BEGIN Records

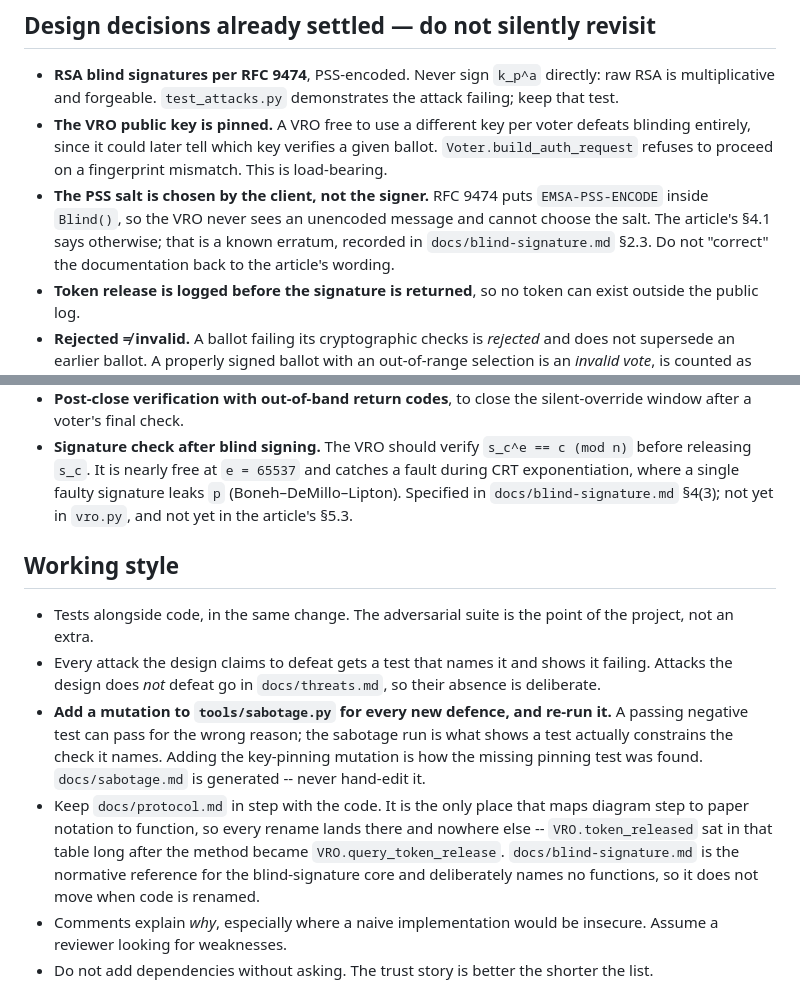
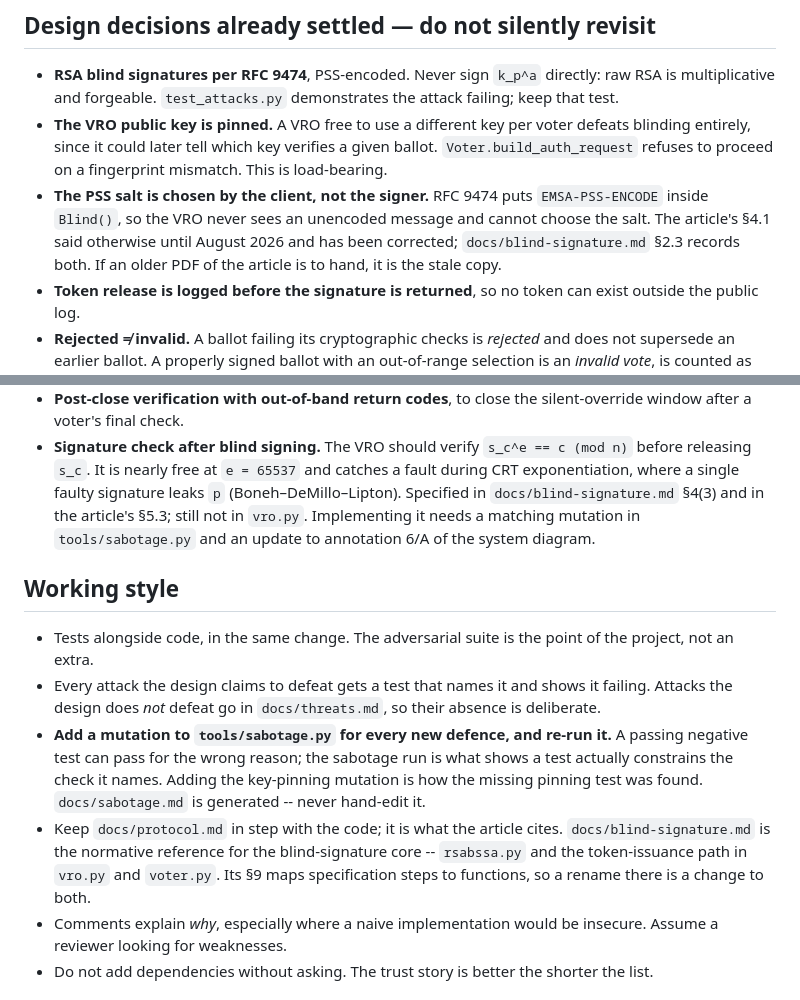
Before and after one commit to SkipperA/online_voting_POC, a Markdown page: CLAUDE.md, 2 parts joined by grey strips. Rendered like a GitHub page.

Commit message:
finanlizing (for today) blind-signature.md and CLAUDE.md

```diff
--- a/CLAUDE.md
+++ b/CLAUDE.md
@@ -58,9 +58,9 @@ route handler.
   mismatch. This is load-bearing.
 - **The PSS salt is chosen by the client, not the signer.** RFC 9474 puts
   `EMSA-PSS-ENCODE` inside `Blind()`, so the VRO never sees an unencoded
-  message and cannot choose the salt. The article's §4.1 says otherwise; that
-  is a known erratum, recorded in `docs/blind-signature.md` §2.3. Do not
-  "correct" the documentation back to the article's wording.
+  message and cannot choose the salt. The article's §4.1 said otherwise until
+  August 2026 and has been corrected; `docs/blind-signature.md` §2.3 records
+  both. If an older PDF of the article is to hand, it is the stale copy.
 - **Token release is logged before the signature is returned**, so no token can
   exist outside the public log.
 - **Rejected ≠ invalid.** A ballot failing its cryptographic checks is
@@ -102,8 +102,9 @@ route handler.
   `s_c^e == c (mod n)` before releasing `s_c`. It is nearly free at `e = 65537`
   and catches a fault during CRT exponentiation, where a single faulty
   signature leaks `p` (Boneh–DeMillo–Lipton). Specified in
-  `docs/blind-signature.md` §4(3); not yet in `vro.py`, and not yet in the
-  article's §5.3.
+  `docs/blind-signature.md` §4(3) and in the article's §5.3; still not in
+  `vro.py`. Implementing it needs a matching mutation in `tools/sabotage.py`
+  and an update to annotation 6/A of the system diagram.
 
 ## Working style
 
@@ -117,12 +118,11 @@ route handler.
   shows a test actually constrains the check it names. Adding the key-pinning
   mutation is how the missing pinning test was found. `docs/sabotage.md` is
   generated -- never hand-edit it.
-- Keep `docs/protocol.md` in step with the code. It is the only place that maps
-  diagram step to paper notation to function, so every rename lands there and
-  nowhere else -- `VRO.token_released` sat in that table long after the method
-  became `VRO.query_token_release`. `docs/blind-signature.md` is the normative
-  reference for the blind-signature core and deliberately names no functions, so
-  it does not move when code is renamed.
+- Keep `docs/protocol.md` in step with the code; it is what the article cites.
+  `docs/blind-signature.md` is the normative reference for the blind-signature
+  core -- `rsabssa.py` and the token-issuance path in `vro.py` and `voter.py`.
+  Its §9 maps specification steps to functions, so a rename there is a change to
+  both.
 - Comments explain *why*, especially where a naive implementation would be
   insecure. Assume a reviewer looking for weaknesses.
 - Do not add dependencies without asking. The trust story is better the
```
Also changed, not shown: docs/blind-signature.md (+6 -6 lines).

END Records

Please reproduce the entries above line by line, exactly, leaving out each image.

Before and after one commit to SkipperA/online_voting_POC, a Markdown page: CLAUDE.md, 2 parts joined by grey strips. Rendered like a GitHub page.

Commit message:
finanlizing (for today) blind-signature.md and CLAUDE.md

```diff
--- a/CLAUDE.md
+++ b/CLAUDE.md
@@ -58,9 +58,9 @@ route handler.
   mismatch. This is load-bearing.
 - **The PSS salt is chosen by the client, not the signer.** RFC 9474 puts
   `EMSA-PSS-ENCODE` inside `Blind()`, so the VRO never sees an unencoded
-  message and cannot choose the salt. The article's §4.1 says otherwise; that
-  is a known erratum, recorded in `docs/blind-signature.md` §2.3. Do not
-  "correct" the documentation back to the article's wording.
+  message and cannot choose the salt. The article's §4.1 said otherwise until
+  August 2026 and has been corrected; `docs/blind-signature.md` §2.3 records
+  both. If an older PDF of the article is to hand, it is the stale copy.
 - **Token release is logged before the signature is returned**, so no token can
   exist outside the public log.
 - **Rejected ≠ invalid.** A ballot failing its cryptographic checks is
@@ -102,8 +102,9 @@ route handler.
   `s_c^e == c (mod n)` before releasing `s_c`. It is nearly free at `e = 65537`
   and catches a fault during CRT exponentiation, where a single faulty
   signature leaks `p` (Boneh–DeMillo–Lipton). Specified in
-  `docs/blind-signature.md` §4(3); not yet in `vro.py`, and not yet in the
-  article's §5.3.
+  `docs/blind-signature.md` §4(3) and in the article's §5.3; still not in
+  `vro.py`. Implementing it needs a matching mutation in `tools/sabotage.py`
+  and an update to annotation 6/A of the system diagram.
 
 ## Working style
 
@@ -117,12 +118,11 @@ route handler.
   shows a test actually constrains the check it names. Adding the key-pinning
   mutation is how the missing pinning test was found. `docs/sabotage.md` is
   generated -- never hand-edit it.
-- Keep `docs/protocol.md` in step with the code. It is the only place that maps
-  diagram step to paper notation to function, so every rename lands there and
-  nowhere else -- `VRO.token_released` sat in that table long after the method
-  became `VRO.query_token_release`. `docs/blind-signature.md` is the normative
-  reference for the blind-signature core and deliberately names no functions, so
-  it does not move when code is renamed.
+- Keep `docs/protocol.md` in step with the code; it is what the article cites.
+  `docs/blind-signature.md` is the normative reference for the blind-signature
+  core -- `rsabssa.py` and the token-issuance path in `vro.py` and `voter.py`.
+  Its §9 maps specification steps to functions, so a rename there is a change to
+  both.
 - Comments explain *why*, especially where a naive implementation would be
   insecure. Assume a reviewer looking for weaknesses.
 - Do not add dependencies without asking. The trust story is better the
```
Also changed, not shown: docs/blind-signature.md (+6 -6 lines).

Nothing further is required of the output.